Your goal: The required output is all lines below that contain the word "width".

§ §

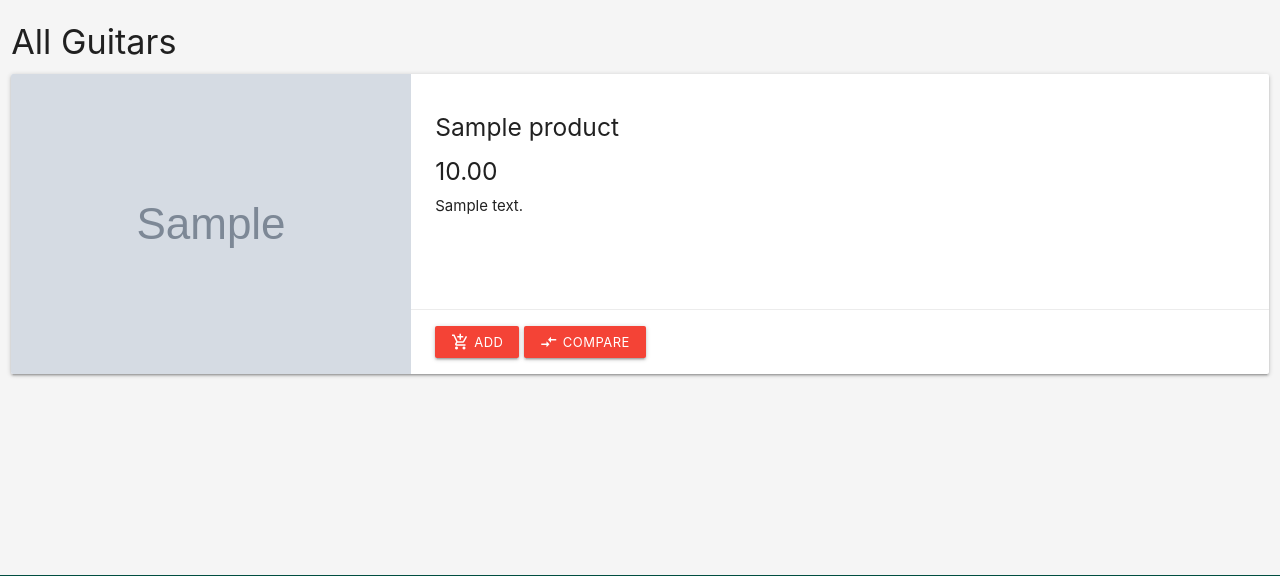
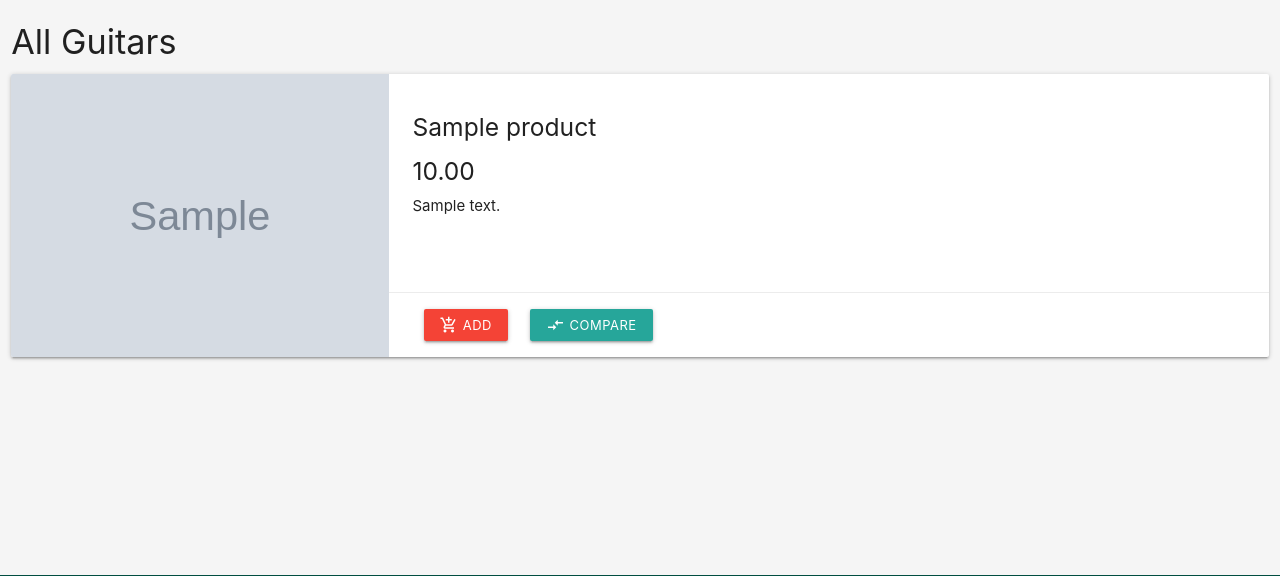
Before and after one commit to deganoth/mu-shop, a Django app: page /products/guitars/ in a window 1280 px wide. Shown: the part 84-660 px from the top of the page. Run offline with Django 3.2, Linux system fonts and the light colour scheme; a user stored in the database is signed in; tables that the repository leaves empty hold one stand-in row (values such as "Sample post"); grey boxes marked "Sample" are stand-in pictures.

Commit message:
UI response messages created for product add to cart and compare. Button styling updated

```diff
--- a/accounts/templates/index.html
+++ b/accounts/templates/index.html
@@ -23,7 +23,7 @@
 			</div>
 		</div>
 
-		<div class="col xl4 l6 m6">
+		<div class="col xl4 l6 m6 s12">
 			<div class="card">
 				<div class="card-image waves-effect waves-block waves-light">
 					<img class="activator" src="{{MEDIA_URL}}{{ 'images/narrow_banner.png' }}">
@@ -41,7 +41,7 @@
 			</div>
 		</div>
 
-		<div class="col xl4 l6 m6">
+		<div class="col xl4 l6 m6 s12">
 			<div class="card">
 				<div class="card-image waves-effect waves-block waves-light">
 					<img class="activator" src="{{MEDIA_URL}}{{ 'images/narrow_banner.png' }}">
@@ -70,7 +70,7 @@
 	</div>
 	<div class="row">
 		{% for product in products %}
-		<div class="col xl3 l m6">
+		<div class="col xl3 l6 m6 s6">
 			<div class="card">
 				<div class="card-image">
 					<img src="{{MEDIA_URL}}{{ product.image }}">
--- a/accounts/templates/login.html
+++ b/accounts/templates/login.html
@@ -17,6 +17,4 @@
 		<p><a href="{% url 'password_reset' %}">Reset Password</a></p>
 	</div>
 </div>
-
-
 {% endblock %}
--- a/cart/templates/cart.html
+++ b/cart/templates/cart.html
@@ -28,7 +28,7 @@
                                     <div class="form-group">
                                         <label for="exampleInputAmount" class="sr-only">New Qty</label>
                                         <div class="col xl8 l6 m6 s12 input-group">
-                                            <input name="quantity" min="0" max="999" class="form-control" required>
+                                            <input name="quantity" min="0" max="999" type="number" class="form-control" required>
                                         </div>
                                     </div>
                                     <button type="submit" class="btn btn-primary">
--- a/cart/views.py
+++ b/cart/views.py
@@ -1,4 +1,5 @@
 from django.shortcuts import render, redirect, reverse
+from django.contrib import messages
 
 def view_cart(request):
     """
@@ -16,8 +17,10 @@ def add_to_cart(request, id):
 
     if id in cart:
         cart[id] = int(cart[id] + quantity)
+        messages.success(request, "{} Item successfully added to your cart!".format(quantity))
     else:
         cart[id] = cart.get(id, quantity)
+        messages.success(request, "{} Item successfully added to your cart!".format(quantity))
 
     request.session['cart'] = cart
     return redirect(reverse('products'))
@@ -32,8 +35,10 @@ def adjust_cart(request, id):
 
     if quantity > 0:
         cart[id] = quantity
+        messages.success(request, "Quantity successfully updated in your cart!")
     else:
         cart.pop(id)
+        messages.success(request, "Item successfully removed from your cart!")
 
     request.session['cart'] = cart
     return redirect(reverse('view_cart'))
--- a/checkout/templates/checkout.html
+++ b/checkout/templates/checkout.html
@@ -74,7 +74,7 @@
             </div>
             <div class="form-row">
               <button class="btn waves-effect waves-light btn-long" type="submit">Submit Payments
-                <i class="material-icons right">send</i>
+                <i class="material-icons right">euro</i>
               </button>
             </div>
           </div>
--- a/checkout/views.py
+++ b/checkout/views.py
@@ -16,7 +16,7 @@ def checkout(request):
     if request.method == "POST":
         order_form = OrderForm(request.POST)
 
-        if order_form.is_valid() and payment_form.is_valid():
+        if order_form.is_valid():
             order = order_form.save(commit=False)
             order.date = timezone.now()
             order.save()
--- a/compare/urls.py
+++ b/compare/urls.py
@@ -1,8 +1,8 @@
 from django.conf.urls import url
-from .views import view_compare, add_to_compare, adjust_compare
+from .views import view_compare, add_to_compare, delete_compare
 
 urlpatterns = [
     url(r'^$', view_compare, name='view_compare'),
     url(r'^add/(?P<id>\d+)', add_to_compare, name='add_to_compare'),
-    url(r'^adjust/(?P<id>\d+)', add_to_compare, name='add_to_compare'),
+    url(r'^adjust/(?P<id>\d+)', delete_compare, name='delete_compare'),
     ]
--- a/products/templates/guitars.html
+++ b/products/templates/guitars.html
@@ -15,22 +15,26 @@
                         <p>{{ product.description }}</p>
                     </div>
                    <div class="card-action">
+                        <div class="col">
                             <form method="post" action="{% url 'add_to_cart' product.id %}">
                                 {% csrf_token %}
                                 <div class="input-group">
                                     <span class="input-group-btn">
-                                    <button class="button-padding waves-effect waves-light btn-small red" type="submit"><i class="material-icons left">add_shopping_cart</i>Add</button>
-                                    <form method="post" action="{% url 'add_to_cart' product.id %}">
+                                        <button class="button-padding waves-effect waves-light btn-small red" type="submit"><i class="material-icons left">add_shopping_cart</i><span class="tiny-hide">Add</span></button>
+                                    </span>
+                                </div>
+                            </form>
+                        </div>
+                        <div class="col xl10 l8 m6 s5">
+                            <form method="post" action="{% url 'add_to_compare' product.id %}">
                                 {% csrf_token %}
                                 <span class="input-group">
                                     <span class="input-group-btn">
-                                                <button class="button-padding waves-effect waves-light btn-small red" type="submit"><i class="material-icons left">compare_arrows</i>Compare</button>
+                                        <button class="button-padding waves-effect waves-light btn-small" type="submit"><i class="material-icons left">compare_arrows</i><span class="tiny-hide">Compare</span></button>
                                     </span>
                                 </span>
                             </form>
-                                </span>
                         </div>
-                        </form>
                     </div>
                 </div>
             </div>
--- a/products/templates/products.html
+++ b/products/templates/products.html
@@ -20,17 +20,17 @@
                                 {% csrf_token %}
                                 <div class="input-group">
                                     <span class="input-group-btn">
-                                        <button class="button-padding waves-effect waves-light btn-small red" type="submit"><i class="material-icons left">add_shopping_cart</i>Add</button>
+                                        <button class="button-padding waves-effect waves-light btn-small red" type="submit"><i class="material-icons left">add_shopping_cart</i><span class="tiny-hide">Add</span></button>
                                     </span>
                                 </div>
                             </form>
                         </div>
-                        <div class="col xl10">
+                        <div class="col xl10 l8 m6 s5">
                             <form method="post" action="{% url 'add_to_compare' product.id %}">
                                 {% csrf_token %}
                                 <span class="input-group">
                                     <span class="input-group-btn">
-                                        <button class="button-padding waves-effect waves-light btn-small red" type="submit"><i class="material-icons left">compare_arrows</i>Compare</button>
+                                        <button class="button-padding waves-effect waves-light btn-small" type="submit"><i class="material-icons left">compare_arrows</i><span class="tiny-hide">Compare</span></button>
                                     </span>
                                 </span>
                             </form>
--- a/static/css/style.css
+++ b/static/css/style.css
@@ -111,3 +141,19 @@ input {
 		margin-right: 5px;
 	}
 }
+
+@media only screen and (min-width: 639px) {
+	.card.horizontal .card-image {
+		max-width: 30%;
+	}
+}
+
+@media only screen and (max-width: 639px) {
+	.tiny-hide {
+		display: none;
+	}
+
+	.card.horizontal .card-image {
+		max-width: 30%;
+	}
+}
--- a/templates/base.html
+++ b/templates/base.html
@@ -45,12 +45,12 @@
 										{% endif %}
 										<li><a href="{% url 'view_compare' %}"><i id="small-hide-icon" class="material-icons left">compare_arrows</i><span class="small-hide">Compare</span>
 											{% if compare_count > 0 %}
-										<span class="new badge red" data-badge-caption="">{{ compare_count }}</span>
+											<span class="new badge" data-badge-caption="">{{ compare_count }}</span>
 											{% endif %}
 										</a></li>
 										<li><a href="{% url 'view_cart' %}"><i class="material-icons left small-hide-icon">shopping_cart</i><span class="small-hide">Cart</span>
 											{% if product_count > 0 %}
-										<span class="new badge" data-badge-caption="">{{ product_count }}</span>
+											<span class="new badge red" data-badge-caption="">{{ product_count }}</span>
 											{% endif %}
 										</a></li>
 									</ul>
@@ -65,10 +65,11 @@
 					<li><a href="{% url 'index' %}"><i class="material-icons left">home</i>Home</a></li>
 					{% if user.is_authenticated %}
 					<li><a href="{% url 'profile' %}"><i class="material-icons left">person</i>Profile</a></li>
-				<li><a href="{% url 'logout' %}"><i class="material-icons left">person_add</i>Logout</a></li>
+					<li><a href="{% url 'logout' %}"><i class="fa fa-sign-out fa-lg left"></i>Logout</a></li>
 					{% else %}
-				<li><a href="{% url 'login' %}"><i class="material-icons left">person</i>Login</a></li>
-				<li><a href="{% url 'registration' %}"><i class="material-icons left">person_add</i>Register</a></li>
+					<li><a href="{% url 'login' %}"><i class="fa fa-sign-in fa-lg left"></i>Login</a></li>
+					<li><a href="{% url 'registration' %}"><i class="material-icons left">person_add</i>Register
+					</a></li>
 					{% endif %}
 					<li><a href="{% url 'view_compare' %}"><i id="small-hide-icon" class="material-icons left">compare_arrows</i><span class="small-hide">Compare</span>
 						{% if compare_count > 0 %}
@@ -111,10 +112,14 @@
 			<div class="container">
 				<div class="row">
 					{% if messages %}
-				<div>
+					<div class="col s12">
+						<div class="right user-message">
+							<h6>
 								{% for message in messages %}
 								{{ message }}
 								{% endfor %}
+							</h6>
+						</div>
 					</div>
 					{% endif %}
 					{% block content %}{% endblock %}
```
Also changed, not shown: other parts of static/css/style.css (+33 -3 lines), compare/templates/compare.html (+13 -6 lines), compare/views.py (+8 -3 lines), products/templates/amps.html (+9 -5 lines), products/templates/drums.html (+9 -5 lines), products/templates/keys.html (+9 -5 lines), products/templates/studio.html (+9 -5 lines), accounts/views.py (line endings or trailing spaces). Lines whose indentation alone changed are shown as unchanged.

§ §

Reply:
+@media only screen and (min-width: 639px) {
+		max-width: 30%;
+@media only screen and (max-width: 639px) {
+		max-width: 30%;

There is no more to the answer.